-- RECORDS FOR THIS TASK --
····················

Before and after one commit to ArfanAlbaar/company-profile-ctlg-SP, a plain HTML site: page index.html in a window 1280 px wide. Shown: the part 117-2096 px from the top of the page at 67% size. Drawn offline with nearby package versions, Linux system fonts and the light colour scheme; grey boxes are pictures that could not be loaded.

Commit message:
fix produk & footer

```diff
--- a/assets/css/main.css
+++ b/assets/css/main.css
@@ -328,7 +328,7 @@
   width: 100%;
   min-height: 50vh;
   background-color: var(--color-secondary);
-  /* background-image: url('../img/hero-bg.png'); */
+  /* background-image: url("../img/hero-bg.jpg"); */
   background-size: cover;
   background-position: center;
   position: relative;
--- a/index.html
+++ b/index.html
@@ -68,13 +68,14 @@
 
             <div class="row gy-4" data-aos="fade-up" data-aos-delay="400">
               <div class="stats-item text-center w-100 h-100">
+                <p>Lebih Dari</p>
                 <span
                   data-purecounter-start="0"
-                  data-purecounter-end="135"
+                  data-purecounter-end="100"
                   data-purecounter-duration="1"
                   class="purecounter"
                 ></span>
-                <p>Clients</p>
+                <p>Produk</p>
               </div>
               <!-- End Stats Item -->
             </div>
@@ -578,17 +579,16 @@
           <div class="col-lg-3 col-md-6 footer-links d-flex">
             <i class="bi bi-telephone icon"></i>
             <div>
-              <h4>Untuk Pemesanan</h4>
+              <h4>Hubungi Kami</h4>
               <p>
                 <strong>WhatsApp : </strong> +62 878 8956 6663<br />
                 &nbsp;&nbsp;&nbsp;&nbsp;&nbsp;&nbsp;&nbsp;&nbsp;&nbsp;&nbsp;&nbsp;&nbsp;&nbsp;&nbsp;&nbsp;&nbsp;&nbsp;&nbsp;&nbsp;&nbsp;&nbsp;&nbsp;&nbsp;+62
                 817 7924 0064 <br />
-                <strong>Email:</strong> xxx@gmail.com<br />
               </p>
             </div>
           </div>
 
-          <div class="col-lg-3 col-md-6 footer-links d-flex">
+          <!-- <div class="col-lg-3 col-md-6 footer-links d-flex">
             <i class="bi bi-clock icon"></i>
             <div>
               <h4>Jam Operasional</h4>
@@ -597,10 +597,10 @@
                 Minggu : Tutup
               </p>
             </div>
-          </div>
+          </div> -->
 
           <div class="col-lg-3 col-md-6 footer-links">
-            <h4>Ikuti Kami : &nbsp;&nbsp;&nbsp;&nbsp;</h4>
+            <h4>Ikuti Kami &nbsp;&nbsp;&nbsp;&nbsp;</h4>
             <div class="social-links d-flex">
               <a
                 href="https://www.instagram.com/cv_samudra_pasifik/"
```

····················

-- REQUIREMENT --
The data is to be reproduced in full, every line intact.

-- SOLVED EXERCISE --
Before and after one commit to ArfanAlbaar/company-profile-ctlg-SP, a plain HTML site: page index.html in a window 1280 px wide. Shown: the part 117-2096 px from the top of the page at 67% size. Drawn offline with nearby package versions, Linux system fonts and the light colour scheme; grey boxes are pictures that could not be loaded.

Commit message:
fix produk & footer

```diff
--- a/assets/css/main.css
+++ b/assets/css/main.css
@@ -328,7 +328,7 @@
   width: 100%;
   min-height: 50vh;
   background-color: var(--color-secondary);
-  /* background-image: url('../img/hero-bg.png'); */
+  /* background-image: url("../img/hero-bg.jpg"); */
   background-size: cover;
   background-position: center;
   position: relative;
--- a/index.html
+++ b/index.html
@@ -68,13 +68,14 @@
 
             <div class="row gy-4" data-aos="fade-up" data-aos-delay="400">
               <div class="stats-item text-center w-100 h-100">
+                <p>Lebih Dari</p>
                 <span
                   data-purecounter-start="0"
-                  data-purecounter-end="135"
+                  data-purecounter-end="100"
                   data-purecounter-duration="1"
                   class="purecounter"
                 ></span>
-                <p>Clients</p>
+                <p>Produk</p>
               </div>
               <!-- End Stats Item -->
             </div>
@@ -578,17 +579,16 @@
           <div class="col-lg-3 col-md-6 footer-links d-flex">
             <i class="bi bi-telephone icon"></i>
             <div>
-              <h4>Untuk Pemesanan</h4>
+              <h4>Hubungi Kami</h4>
               <p>
                 <strong>WhatsApp : </strong> +62 878 8956 6663<br />
                 &nbsp;&nbsp;&nbsp;&nbsp;&nbsp;&nbsp;&nbsp;&nbsp;&nbsp;&nbsp;&nbsp;&nbsp;&nbsp;&nbsp;&nbsp;&nbsp;&nbsp;&nbsp;&nbsp;&nbsp;&nbsp;&nbsp;&nbsp;+62
                 817 7924 0064 <br />
-                <strong>Email:</strong> xxx@gmail.com<br />
               </p>
             </div>
           </div>
 
-          <div class="col-lg-3 col-md-6 footer-links d-flex">
+          <!-- <div class="col-lg-3 col-md-6 footer-links d-flex">
             <i class="bi bi-clock icon"></i>
             <div>
               <h4>Jam Operasional</h4>
@@ -597,10 +597,10 @@
                 Minggu : Tutup
               </p>
             </div>
-          </div>
+          </div> -->
 
           <div class="col-lg-3 col-md-6 footer-links">
-            <h4>Ikuti Kami : &nbsp;&nbsp;&nbsp;&nbsp;</h4>
+            <h4>Ikuti Kami &nbsp;&nbsp;&nbsp;&nbsp;</h4>
             <div class="social-links d-flex">
               <a
                 href="https://www.instagram.com/cv_samudra_pasifik/"
```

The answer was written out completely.